Task statement >>
Below are the records; copy out every line that holds the word "return".

[Web page revision data]

::::::::

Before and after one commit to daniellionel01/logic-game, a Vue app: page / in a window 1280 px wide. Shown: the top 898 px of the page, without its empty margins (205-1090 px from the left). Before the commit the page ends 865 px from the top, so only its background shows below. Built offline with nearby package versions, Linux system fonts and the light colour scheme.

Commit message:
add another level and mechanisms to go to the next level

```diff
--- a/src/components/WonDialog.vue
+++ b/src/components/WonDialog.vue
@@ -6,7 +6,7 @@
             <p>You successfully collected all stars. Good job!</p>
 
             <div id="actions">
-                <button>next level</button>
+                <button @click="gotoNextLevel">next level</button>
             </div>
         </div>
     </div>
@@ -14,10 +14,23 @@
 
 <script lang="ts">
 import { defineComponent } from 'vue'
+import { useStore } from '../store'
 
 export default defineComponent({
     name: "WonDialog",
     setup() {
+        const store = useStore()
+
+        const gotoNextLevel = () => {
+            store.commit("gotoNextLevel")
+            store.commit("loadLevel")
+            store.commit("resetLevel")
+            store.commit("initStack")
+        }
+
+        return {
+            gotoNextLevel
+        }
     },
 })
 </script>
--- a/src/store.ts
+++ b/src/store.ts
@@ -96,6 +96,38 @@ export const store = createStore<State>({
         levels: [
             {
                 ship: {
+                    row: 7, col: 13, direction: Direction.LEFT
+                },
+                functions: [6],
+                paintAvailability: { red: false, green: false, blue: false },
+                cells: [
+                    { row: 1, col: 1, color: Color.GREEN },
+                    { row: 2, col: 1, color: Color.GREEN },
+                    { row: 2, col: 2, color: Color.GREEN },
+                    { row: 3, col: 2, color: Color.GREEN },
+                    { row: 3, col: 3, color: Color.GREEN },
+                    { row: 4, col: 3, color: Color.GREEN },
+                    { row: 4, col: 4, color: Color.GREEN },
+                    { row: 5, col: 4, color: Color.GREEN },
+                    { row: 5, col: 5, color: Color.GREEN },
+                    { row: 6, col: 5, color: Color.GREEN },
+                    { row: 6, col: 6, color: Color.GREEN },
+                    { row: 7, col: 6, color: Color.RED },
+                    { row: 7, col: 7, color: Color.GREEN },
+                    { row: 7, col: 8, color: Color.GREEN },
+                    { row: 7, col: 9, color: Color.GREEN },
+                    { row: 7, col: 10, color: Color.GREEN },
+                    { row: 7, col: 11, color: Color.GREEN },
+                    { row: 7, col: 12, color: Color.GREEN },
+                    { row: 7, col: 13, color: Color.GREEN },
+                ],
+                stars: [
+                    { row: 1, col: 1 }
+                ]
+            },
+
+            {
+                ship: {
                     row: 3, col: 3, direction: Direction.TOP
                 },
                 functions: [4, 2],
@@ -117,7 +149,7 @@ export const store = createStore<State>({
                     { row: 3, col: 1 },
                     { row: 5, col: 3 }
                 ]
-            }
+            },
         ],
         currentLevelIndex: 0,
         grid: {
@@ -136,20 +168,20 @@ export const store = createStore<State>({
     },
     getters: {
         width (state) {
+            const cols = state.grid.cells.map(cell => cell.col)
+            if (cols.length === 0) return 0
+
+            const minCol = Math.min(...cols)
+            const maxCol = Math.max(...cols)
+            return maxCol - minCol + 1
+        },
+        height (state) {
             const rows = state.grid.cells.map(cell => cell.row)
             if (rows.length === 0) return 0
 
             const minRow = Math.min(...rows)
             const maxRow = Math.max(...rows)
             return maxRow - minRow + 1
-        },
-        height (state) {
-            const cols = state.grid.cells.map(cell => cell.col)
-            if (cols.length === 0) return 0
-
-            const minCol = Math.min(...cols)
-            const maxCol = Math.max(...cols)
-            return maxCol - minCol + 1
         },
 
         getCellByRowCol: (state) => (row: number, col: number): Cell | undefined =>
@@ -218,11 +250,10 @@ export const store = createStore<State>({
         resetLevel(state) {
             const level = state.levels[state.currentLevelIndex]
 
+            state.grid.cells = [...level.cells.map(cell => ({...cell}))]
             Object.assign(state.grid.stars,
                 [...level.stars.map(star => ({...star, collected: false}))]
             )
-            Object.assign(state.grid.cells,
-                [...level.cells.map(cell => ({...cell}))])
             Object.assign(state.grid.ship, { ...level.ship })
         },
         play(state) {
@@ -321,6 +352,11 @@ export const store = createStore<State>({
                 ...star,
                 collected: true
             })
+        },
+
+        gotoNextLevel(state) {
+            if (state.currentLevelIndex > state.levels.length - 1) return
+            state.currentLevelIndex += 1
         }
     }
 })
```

::::::::

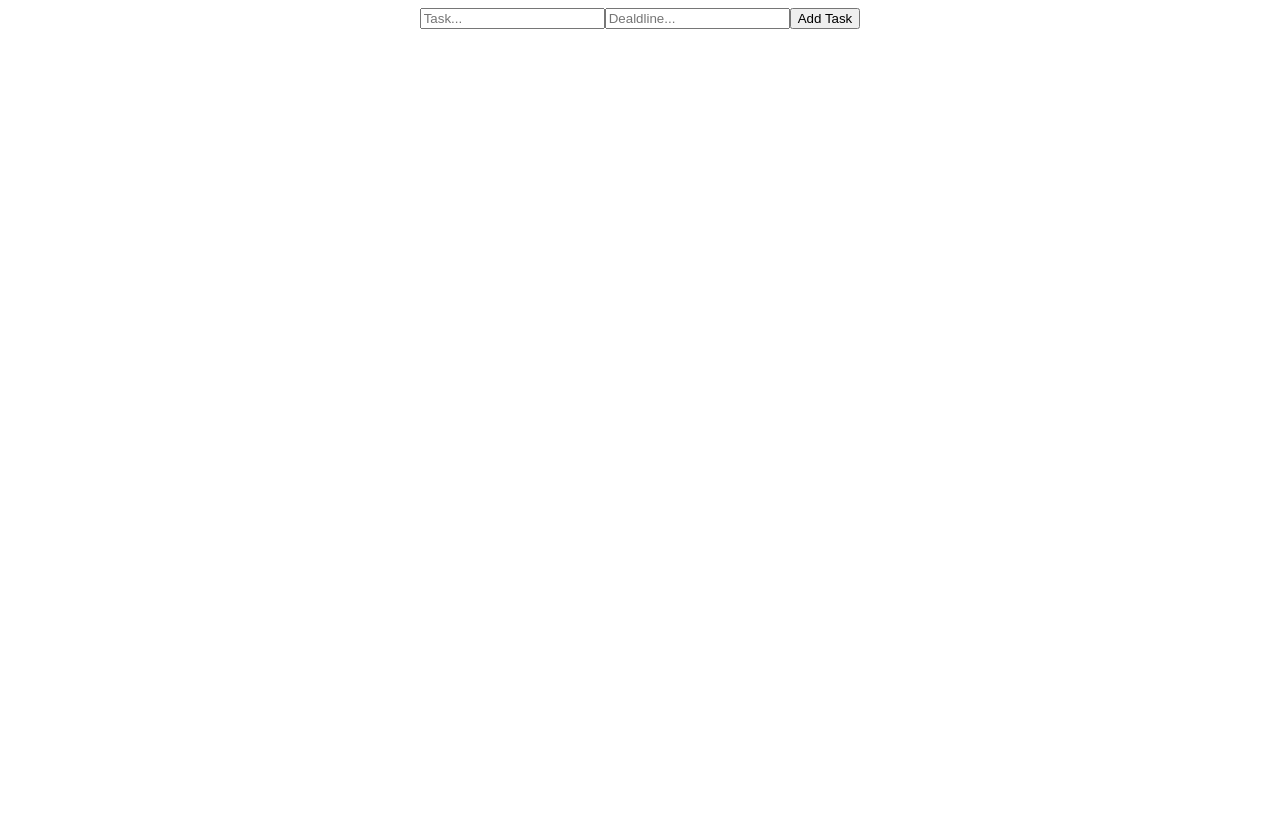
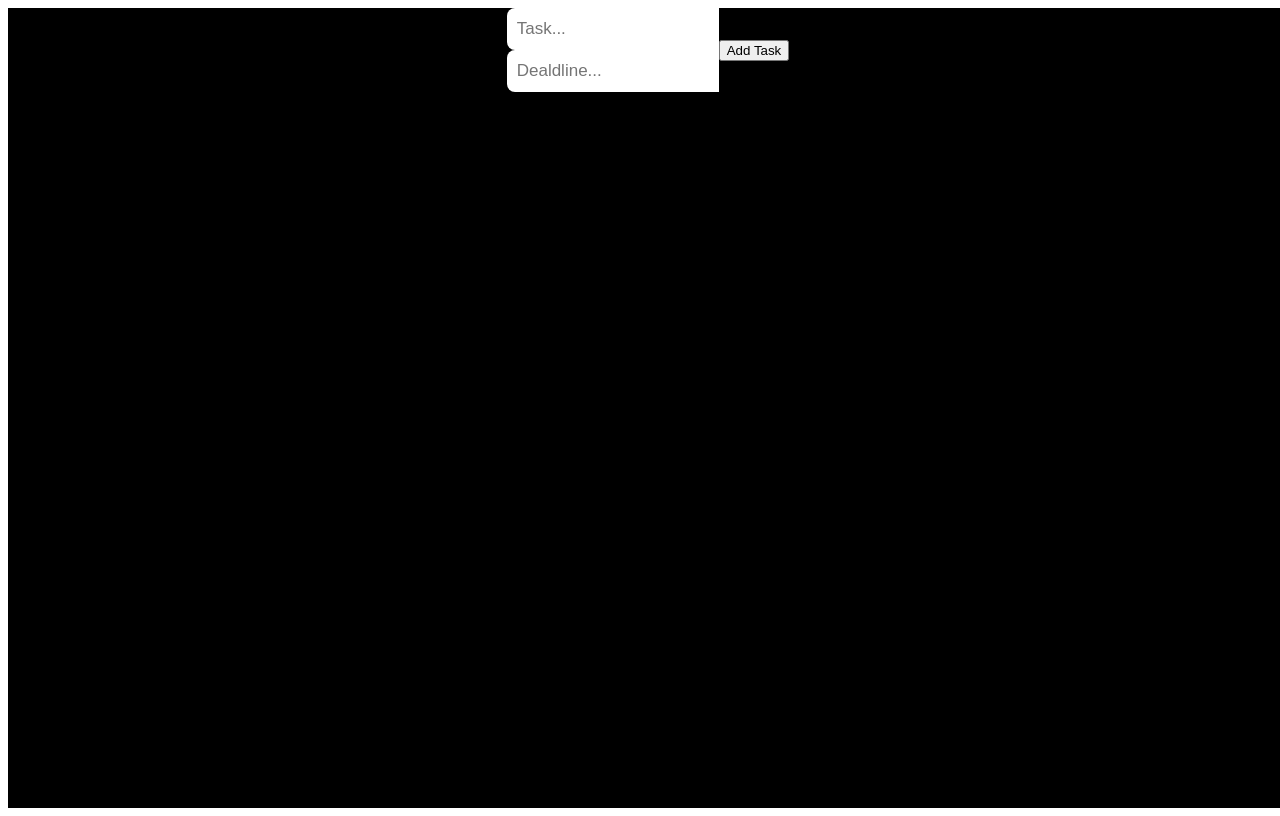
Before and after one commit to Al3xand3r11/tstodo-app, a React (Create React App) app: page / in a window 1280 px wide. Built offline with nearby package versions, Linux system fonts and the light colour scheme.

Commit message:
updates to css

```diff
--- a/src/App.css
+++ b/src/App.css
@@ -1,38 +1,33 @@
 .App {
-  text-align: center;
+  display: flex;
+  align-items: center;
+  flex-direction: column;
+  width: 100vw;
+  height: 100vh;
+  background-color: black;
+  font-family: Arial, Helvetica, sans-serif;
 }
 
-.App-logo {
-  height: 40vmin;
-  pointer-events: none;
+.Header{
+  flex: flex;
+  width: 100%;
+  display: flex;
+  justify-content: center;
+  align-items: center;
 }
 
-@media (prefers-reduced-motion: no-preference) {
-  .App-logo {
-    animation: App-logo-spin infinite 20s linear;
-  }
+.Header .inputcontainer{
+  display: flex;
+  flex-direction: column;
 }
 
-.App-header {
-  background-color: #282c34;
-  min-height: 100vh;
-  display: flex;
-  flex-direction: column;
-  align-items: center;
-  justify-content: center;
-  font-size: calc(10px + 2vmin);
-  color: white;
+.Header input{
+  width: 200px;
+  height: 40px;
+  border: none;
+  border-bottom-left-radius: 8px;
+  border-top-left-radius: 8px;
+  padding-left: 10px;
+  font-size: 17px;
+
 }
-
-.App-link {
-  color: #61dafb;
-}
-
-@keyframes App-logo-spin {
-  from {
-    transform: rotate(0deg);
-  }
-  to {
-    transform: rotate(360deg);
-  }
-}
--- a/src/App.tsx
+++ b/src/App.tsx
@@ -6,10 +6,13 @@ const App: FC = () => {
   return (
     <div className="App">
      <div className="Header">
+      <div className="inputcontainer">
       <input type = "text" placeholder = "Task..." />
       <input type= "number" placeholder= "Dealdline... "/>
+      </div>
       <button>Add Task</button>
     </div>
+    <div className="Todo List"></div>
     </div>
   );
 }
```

::::::::

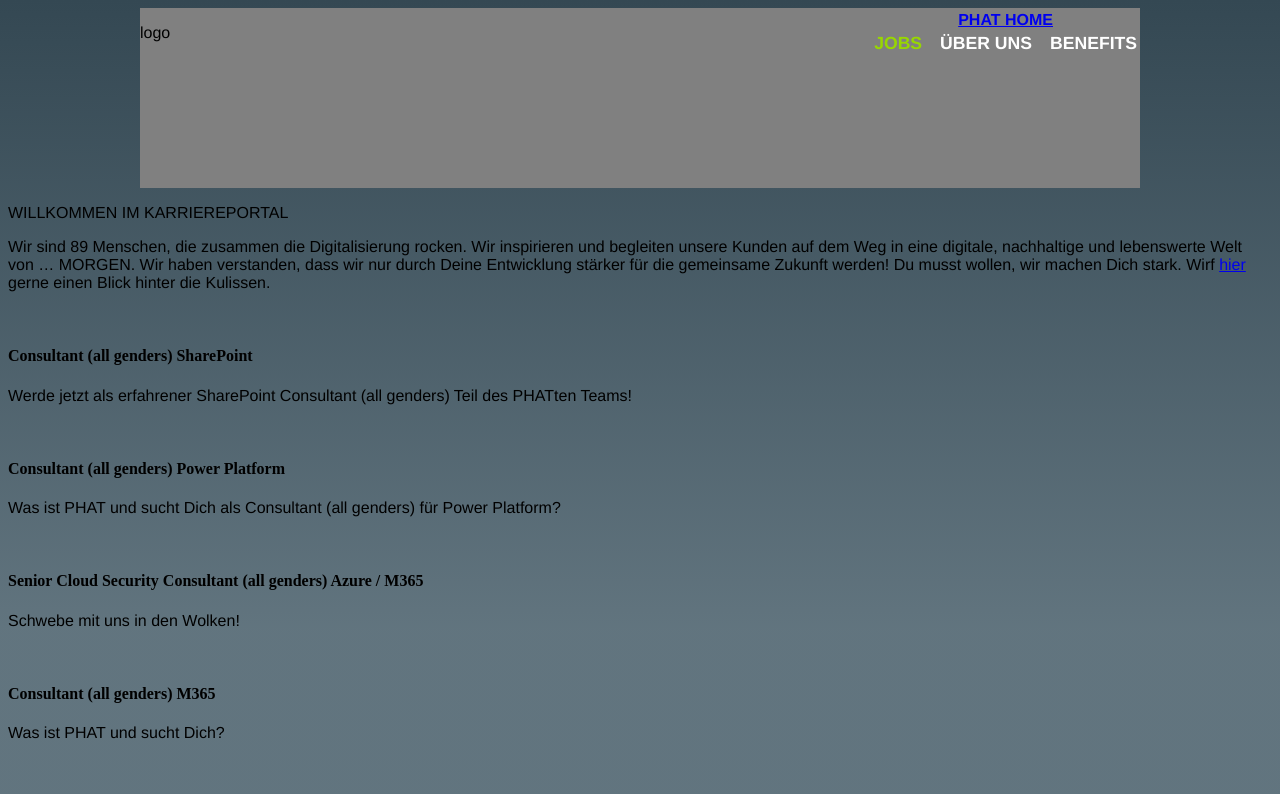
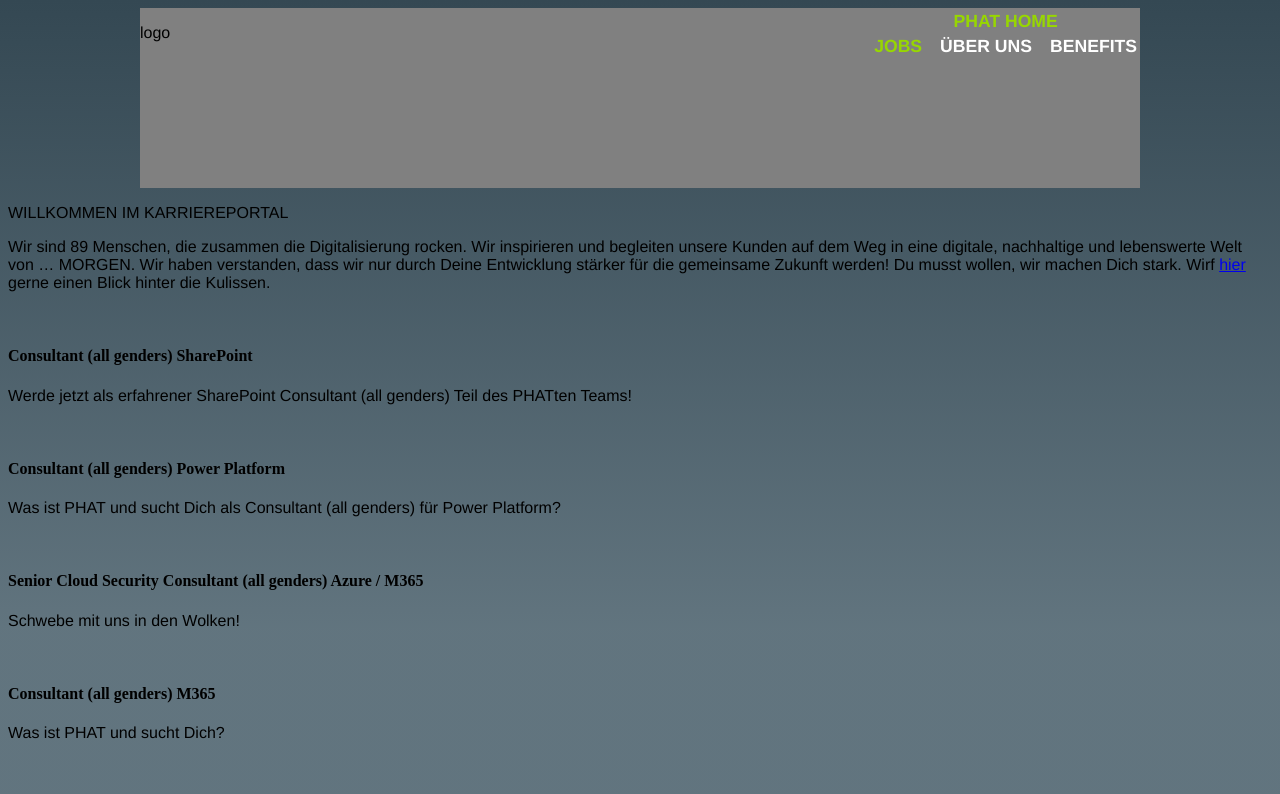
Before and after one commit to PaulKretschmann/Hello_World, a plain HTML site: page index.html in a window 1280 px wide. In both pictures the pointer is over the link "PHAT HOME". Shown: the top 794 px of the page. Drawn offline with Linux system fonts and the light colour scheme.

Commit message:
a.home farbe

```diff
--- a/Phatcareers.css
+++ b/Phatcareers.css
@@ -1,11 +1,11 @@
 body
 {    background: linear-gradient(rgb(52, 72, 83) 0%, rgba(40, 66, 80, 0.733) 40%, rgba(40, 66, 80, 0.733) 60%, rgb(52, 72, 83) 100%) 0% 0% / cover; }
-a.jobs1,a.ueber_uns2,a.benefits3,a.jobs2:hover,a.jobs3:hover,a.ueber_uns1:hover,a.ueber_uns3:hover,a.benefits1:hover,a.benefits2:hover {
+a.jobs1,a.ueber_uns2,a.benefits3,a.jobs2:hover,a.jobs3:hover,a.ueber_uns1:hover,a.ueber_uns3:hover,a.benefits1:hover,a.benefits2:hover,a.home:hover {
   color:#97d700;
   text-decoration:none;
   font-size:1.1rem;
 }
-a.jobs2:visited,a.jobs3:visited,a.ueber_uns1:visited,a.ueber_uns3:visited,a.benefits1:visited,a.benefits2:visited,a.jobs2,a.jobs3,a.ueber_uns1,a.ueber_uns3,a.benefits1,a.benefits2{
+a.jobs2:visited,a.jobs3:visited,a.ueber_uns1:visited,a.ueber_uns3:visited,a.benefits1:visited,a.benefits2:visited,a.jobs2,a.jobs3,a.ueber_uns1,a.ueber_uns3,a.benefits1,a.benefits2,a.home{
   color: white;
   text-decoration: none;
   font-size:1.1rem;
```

::::::::

Task result >>
+        return {
+            if (cols.length === 0) return 0
+            return maxCol - minCol + 1
             if (rows.length === 0) return 0
             return maxRow - minRow + 1
-            if (cols.length === 0) return 0
-            return maxCol - minCol + 1
+            if (state.currentLevelIndex > state.levels.length - 1) return
   return (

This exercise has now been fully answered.